Zizhang asked Confucius about goodness. Confucius said: “Whoever is capable of putting five qualities into practice throughout the world is good.” “And what are those?” “Respectfulness, tolerance, trustworthiness, enthusiasm, and generosity. If you are respectful, you will not be insulted by others; if you are tolerant, you will win people’s hearts; if you are trustworthy, people will entrust you with responsibility; if you are enthusiastic, you will be successful; if you are generous, you will be capable of managing other people.”

The practical reasons for cultivating “goodness” are at least as strong as the altruistic ones. To use the common English idiom that may or not have been coined by Benjamin Franklin, it’s about doing well by doing good. Continue reading Doing well by doing good

Short shrift

樊遲請學稼,子曰:「吾不如老農。」請學為圃,曰:「吾不如老圃。」樊遲出,子曰:「小人哉,樊須也!上好禮,則民莫敢不敬;上好義,則民莫敢不服;上好信,則民莫敢不用情。夫如是,則四方之民,襁負其子而至矣;焉用稼!」
Fan Chi asked to learn about cultivating grain. Confucius said: “You’d be better off asking an old farmer.” Fan Chi asked to be taught about raising vegetables. Confucius said: “You’d be better off asking an old gardener.” After Fan Chi had left, Confucius said: “What a small-minded man! If a ruler loves the rites, the people would not dare to be disrespectful. If a ruler loves rightness, the people would not dare to be disobedient. If a ruler loves trustworthiness, the people would not dare to be deceitful. If such a ruler existed, people would flock to him from everywhere with their children strapped to their backs. What need would there be to know about farming?”

Some modern critics seized on these comments from Confucius as proof that that he held back the technological development of China with his alleged disdain for practical subjects such as agriculture. Continue reading Short shrift

Loyalty and trustworthiness

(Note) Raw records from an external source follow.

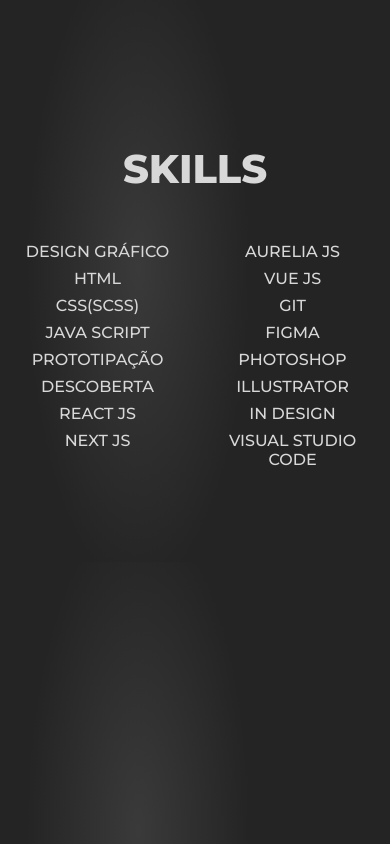
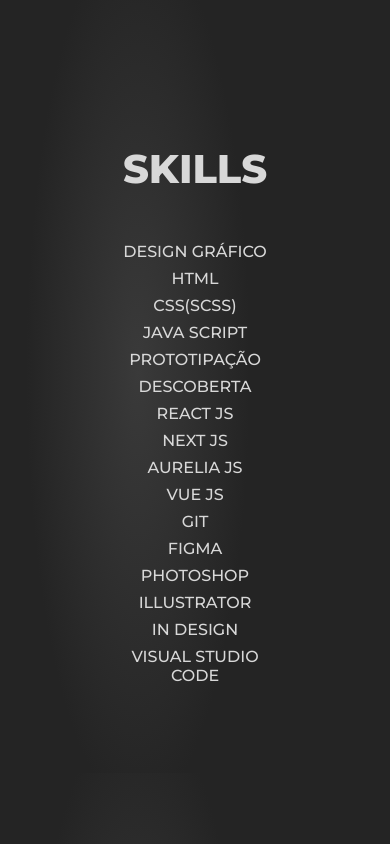
Before and after one commit to thiagouxd/thiagouxd, a Next.js app: page /skills/skills in a window 390 px wide. Built offline with nearby package versions, Linux system fonts and the light colour scheme.

Commit message:
Ajuste no tamanho das skills

```diff
--- a/pages/skills/skills.module.scss
+++ b/pages/skills/skills.module.scss
@@ -19,7 +19,7 @@
   max-width: 720px;
   width: 100%;
   @media screen and (max-width: 780px) {
-    height: 240px;
+    height: auto;
   }
 
   li {
```
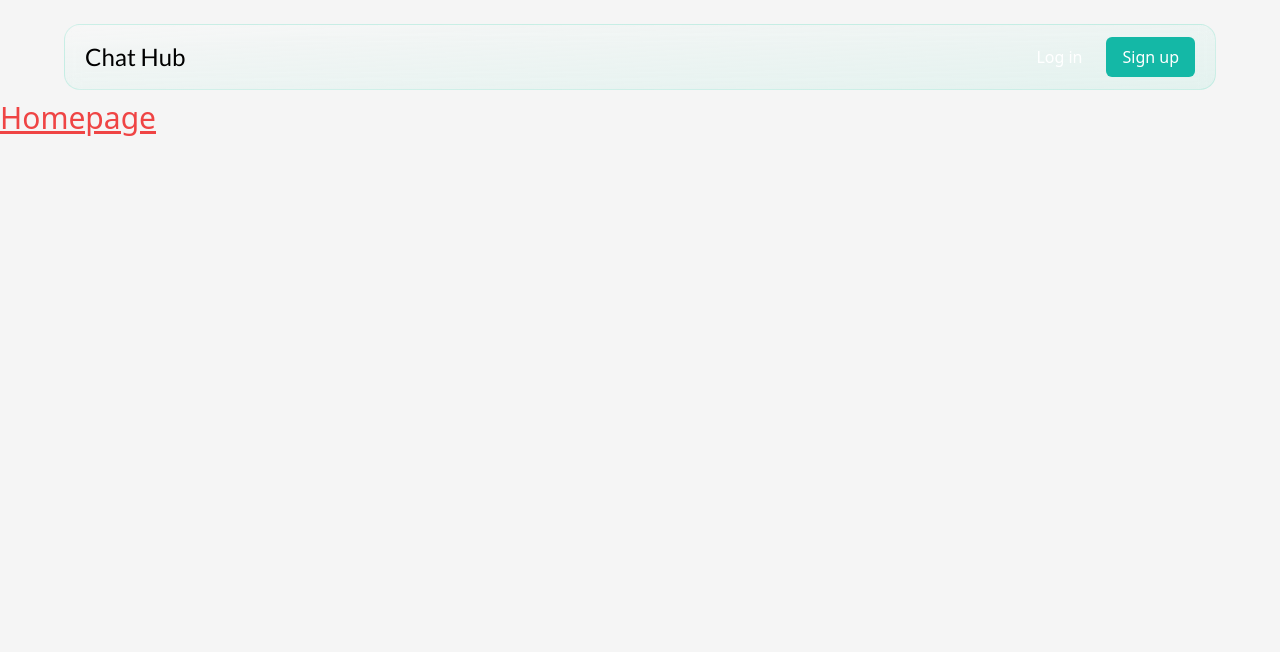
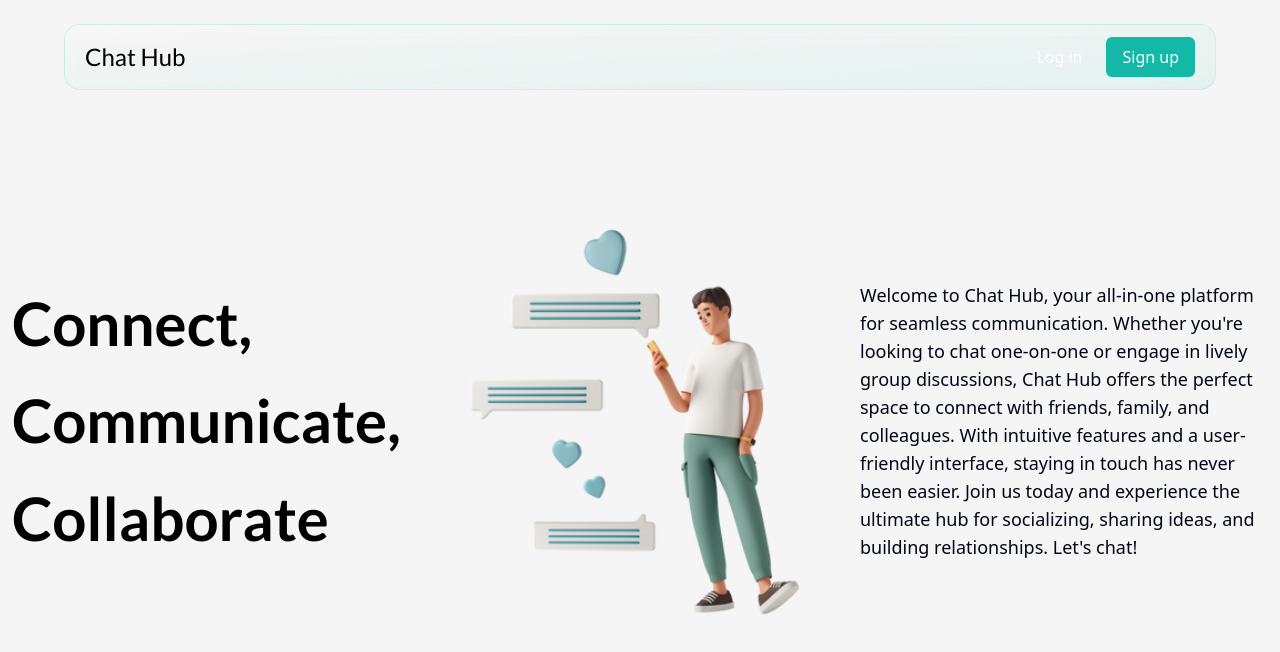
Before and after one commit to weebySagar/Full-Stack-Chat-App, a React (Vite) app in the folder frontend/: page / in a window 1280 px wide. Shown: the top 652 px of the page. Built offline with nearby package versions, Linux system fonts and the light colour scheme.

Commit message:
integrated hero banner

```diff
--- /dev/null
+++ b/frontend/src/components/HeroBanner.jsx
@@ -0,0 +1,36 @@
+import React from "react";
+
+import HeroImg from "@images/hero-banner-img.png";
+
+export default function HeroBanner() {
+  return (
+    <div className="hero-banner h-screen sm:h-auto xl:h-[calc(100vh-100px)] py-10 relative">
+      <div className="absolute top-2/4 -translate-y-2/4   inset-0 h-full lg:h-auto xl:-translate-y-2/3">
+        <div className="container mx-auto h-full px-3">
+          <div className=" grid lg:grid-cols-2 xl:grid-cols-3 gap-4 items-center">
+            <div className="lg:col-6">
+              <h1 className="text-5xl xl:text-6xl font-bold font-Lato leading-snug xl:leading-relaxed">
+                Connect, Communicate, Collaborate
+              </h1>
+            </div>
+            <div className="order-first lg:col-span-full xl:order-none xl:col-auto">
+              <img src={HeroImg} alt="Hero Image" className="w-4/5 xl:w-full" />
+            </div>
+            <div className="lg:col-6">
+              <p className="text-slate-950 text-lg">
+                Welcome to Chat Hub, your all-in-one platform for seamless
+                communication. Whether you're looking to chat one-on-one or
+                engage in lively group discussions, Chat Hub offers the perfect
+                space to connect with friends, family, and colleagues. With
+                intuitive features and a user-friendly interface, staying in
+                touch has never been easier. Join us today and experience the
+                ultimate hub for socializing, sharing ideas, and building
+                relationships. Let's chat!
+              </p>
+            </div>
+          </div>
+        </div>
+      </div>
+    </div>
+  );
+}
--- a/frontend/src/pages/HomePage.jsx
+++ b/frontend/src/pages/HomePage.jsx
@@ -1,12 +1,13 @@
+import React from "react";
+
 import Header from "@components/Header";
-import React from "react";
+import HeroBanner from "@components/HeroBanner";
 
 export default function HomePage() {
   return (
     <main className="mt-[100px]">
       <Header />
-
-      <h1 className="text-3xl underline text-red-500">Homepage</h1>
+      <HeroBanner/>
     </main>
   );
 }
```
Also changed, not shown: frontend/src/assets/images/hero-banner-img.png (added).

BSP18

子曰:「主忠信,毋友不如己者,過則勿憚改。」
Confucius said: “Hold loyalty and trustworthiness as your highest principles; don’t make friends with people who are not your equal; and when you make a mistake, don’t be afraid to correct yourself.”

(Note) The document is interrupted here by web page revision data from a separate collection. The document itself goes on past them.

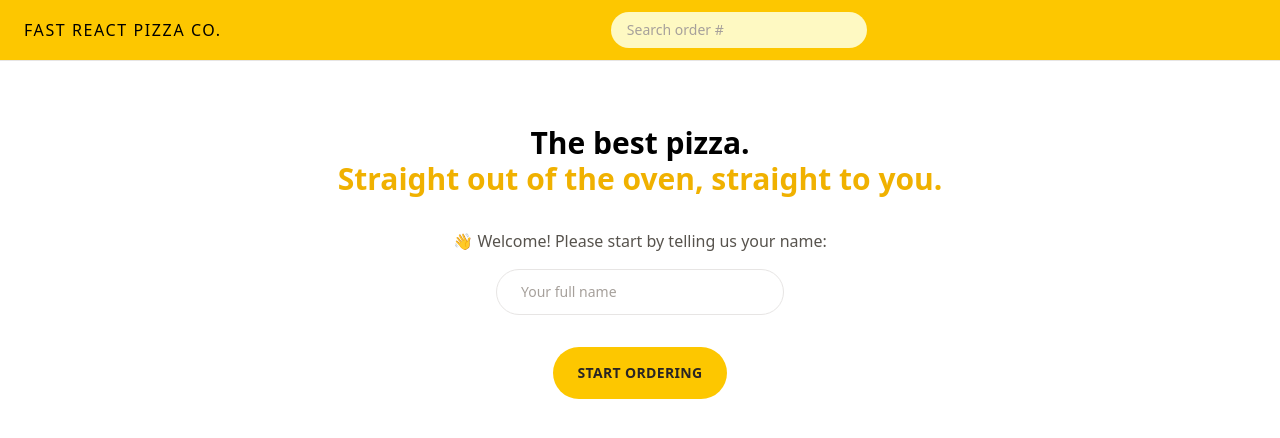
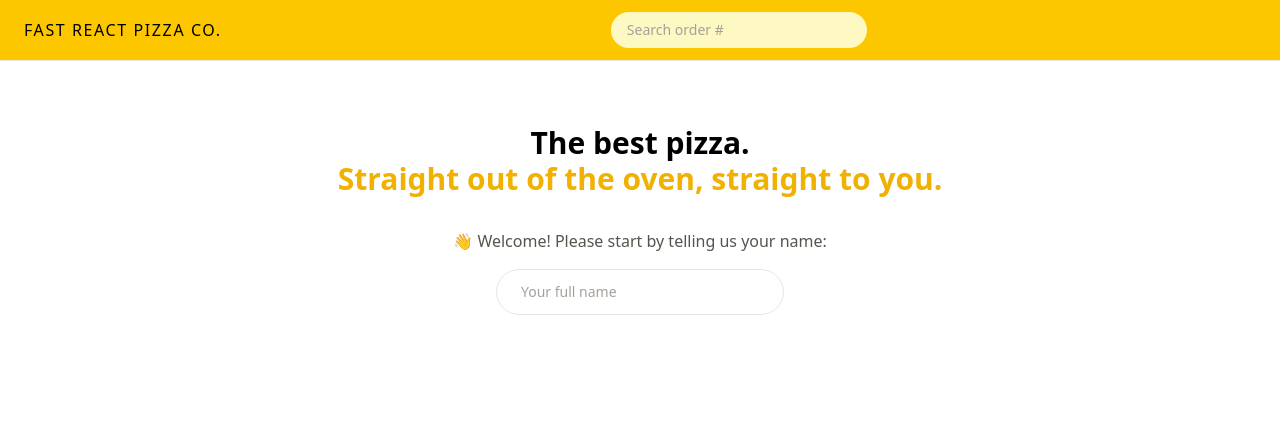
Before and after one commit to mirwais-sanaie/Fast-pizza-app, a React (Vite) app: page / in a window 1280 px wide. Shown: the top 438 px of the page. Built offline with nearby package versions, Linux system fonts and the light colour scheme.

Commit message:
some problem solved.

```diff
--- a/src/features/user/CreateUser.jsx
+++ b/src/features/user/CreateUser.jsx
@@ -29,11 +29,11 @@ function CreateUser() {
         className="input mb-8 w-72"
       />
 
-      {/* {username !== "" && ( */}
-      <div>
-        <Button type="primary">Start ordering</Button>
-      </div>
-      {/* )} */}
+      {username !== "" && (
+        <div>
+          <Button type="primary">Start ordering</Button>
+        </div>
+      )}
     </form>
   );
 }
```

Presumably this is the kind of advice Confucius had in mind in the previous chapter. This is a repeat of the second half of Chapter VIII of Book 1.